Local offer for care leavers

Part of Children and Social Work Bill [Lords] – in a Public Bill Committee am 2:00 pm ar 13 Rhagfyr 2016.

Danfonwch hysbysiad imi am ddadleuon fel hyn

Photo of Tulip Siddiq Tulip Siddiq Shadow Minister (Education) (Early Years) 2:00, 13 Rhagfyr 2016

I thank my hon. Friend the Member for Walthamstow for her passionate speech. Even though she was interrupted mid-flow, she has summed up very well. It will not come as a surprise to the Committee that I wholeheartedly endorse her speech and the amendment on the national minimum standard for care leavers. I want to point out that we cannot just rely on local authorities to make specific decisions, because there are different standards across the country for different local authorities, as I saw as a councillor before entering Parliament.

Various policy concerns can be addressed by introducing a national minimum standard, but I want to focus specifically on people’s mental health, especially that of vulnerable people leaving the care system. One early study of care leavers in England that I found interesting found evidence of a range of mental health problems for care leavers. One in five care leavers reported long-term mental health problems. Everyone here will be aware of the stigma surrounding mental health. One in five is probably not a true reflection of how many mental health problems there really were among care leavers, because some of them would not want to report problems for fear of being stigmatised.

The mental health problems that the care leavers spoke about included eating disorders, bipolar issues, depression and serious phobias that haunted them later in life. In addition, there were shocking statistics: a quarter of care leavers reported heavy drinking on a regular basis and two thirds admitted that they used drugs regularly. It is no surprise that many of the care leavers who spoke about their experiences said that their mental health problems originated in the life that they led before they, in a sense, entered adulthood. They said that a lot of their mental health problems came from the poor housing that they had experienced and the lack of finance and intimate relationships in their life.

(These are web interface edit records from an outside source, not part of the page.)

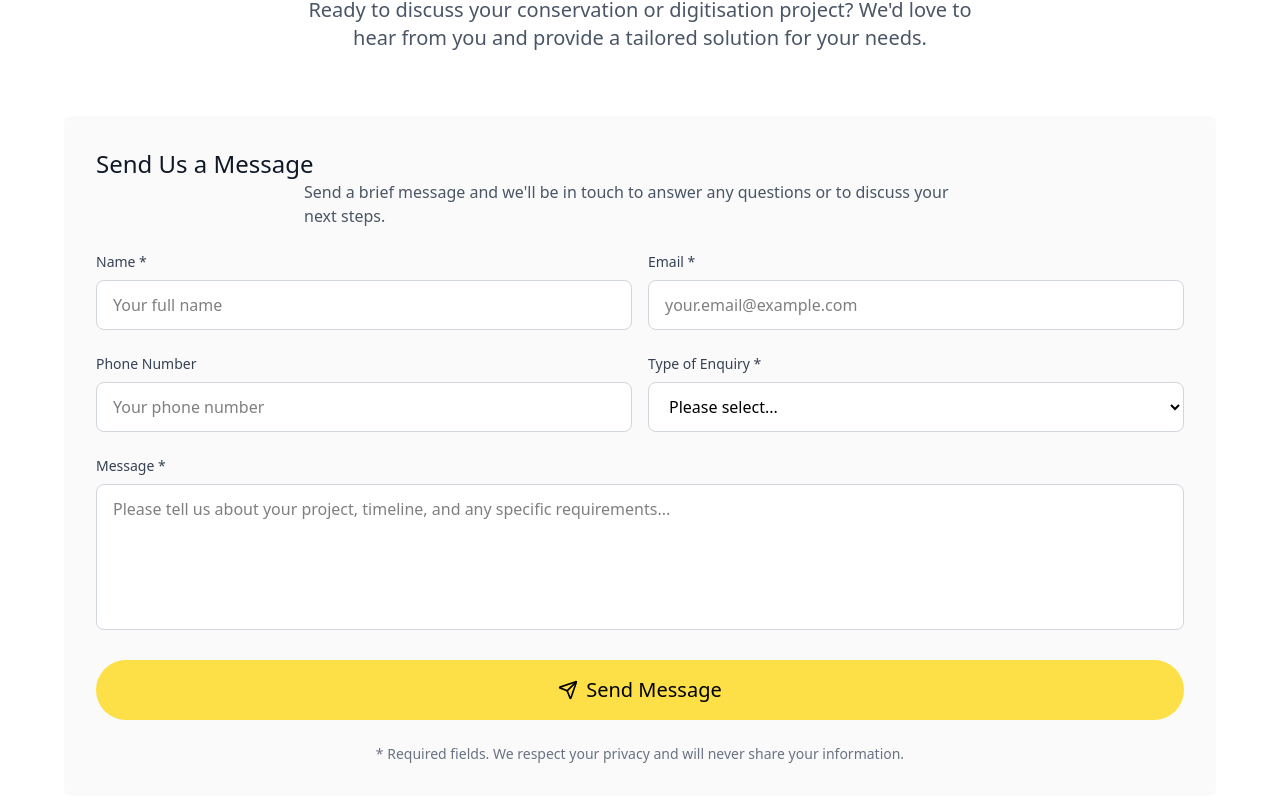
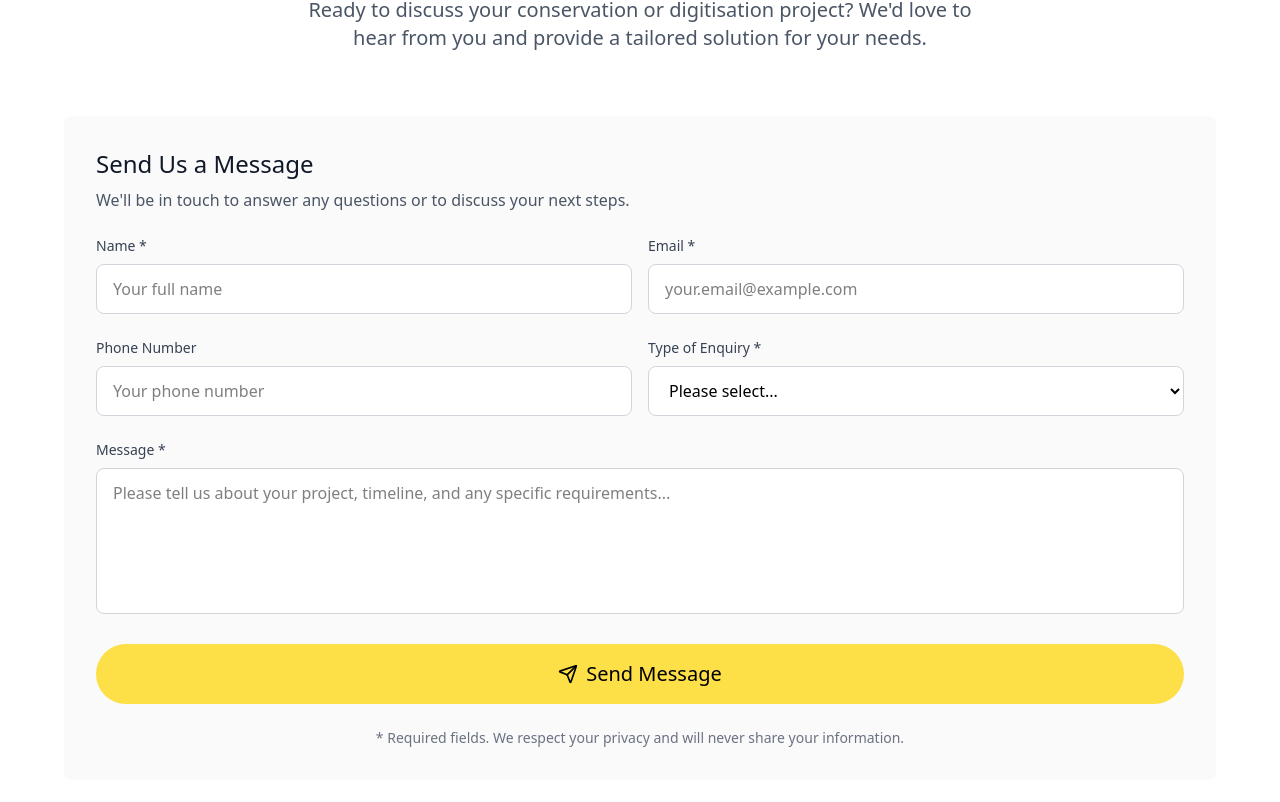
Before and after one commit to jon-coates/wgs-website, a React (Vite) app: page / in a window 1280 px wide. Shown: the part 2250-3052 px from the top of the page. Built offline with nearby package versions, Linux system fonts and the light colour scheme; a web font is replaced by a local one.

Commit message:
tweaks to contact session, added smooth-scroll

```diff
--- a/index.html
+++ b/index.html
@@ -10,7 +10,7 @@
     <link href="https://fonts.googleapis.com/css2?family=Hedvig+Letters+Serif:opsz@12..24&family=Parkinsans:wght@300..800&display=swap" rel="stylesheet">
 
   </head>
-  <body>
+  <body class="scroll-smooth">
     <div id="root"></div>
     <script type="module" src="/src/main.jsx"></script>
     <!-- Hidden form for Netlify detection -->
--- a/src/components/sections/contact.jsx
+++ b/src/components/sections/contact.jsx
@@ -116,11 +116,11 @@ const Contact = () => {
           {/* Contact Form */}
           <div>
             <div className="bg-zinc-50 rounded-lg p-6 md:p-8">
-              <h3 className="text-2xl font-display text-gray-900">
+              <h3 className="text-2xl mb-2 font-display text-gray-900">
                 Send Us a Message
               </h3>
-              <p className="text-base text-gray-600 max-w-2xl mx-auto  mb-6">
-              Send a brief message and we'll be in touch to answer any questions or to discuss your next steps.
+              <p className="text-base text-gray-600 mx-auto  mb-6">
+              We'll be in touch to answer any questions or to discuss your next steps.
             </p>
 
               {/* Hidden HTML form for Netlify detection */}
```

The NSPCC rightly pointed out in its 2014 report that leaving care is an extended process rather than a single event, which I wholeheartedly agree with and which speaks to our amendment. Care leavers face the significant challenge of psychologically moving forward towards adulthood, often trying to make sense of their past life experiences. With the withdrawal of care services, support services and care placements, they have to test out the reliability of their network of friends and family. The shadow Minister has made the point over and over again that we should not have a postcode lottery when it comes to care and the future of care leavers. Nor should we have a lottery of personal circumstances, where those who are lucky have a network of family and friends to rely on, but those who are not often fall into either depression or a life they would not have wanted to lead.

The Opposition acknowledge that multiple changes to someone’s living circumstances will affect them, but change cuts across every aspect of the lives of care leavers; we need to be aware of that, because we are dealing with the most vulnerable people in society. Those changes relate to their finances, access to housing and search for jobs, and care leavers confront those challenges while experiencing a withdrawal of care placements and social support services as they turn 18.

I point to a few stats from the Children’s Society that I thought were particularly striking: 63% of care leavers entered the care system because of abuse or neglect, which is a figure that should put us all to shame; 50% of children in care had emotional and behavioural health that was considered normal, while 13% were borderline and 37% gave cause for concern. I am sure that everyone agrees that those statistics are worrying. They should trouble us all, and they should compel us to act in the interests of the nation.

National minimum standards will allow for a fairer system overall, for which the cost will be wholly outweighed by the benefit of ensuring that the most vulnerable people across the country are treated equally. I trust that Members across the House and from different parties will agree with that after hearing some of the shocking statistics that I have outlined.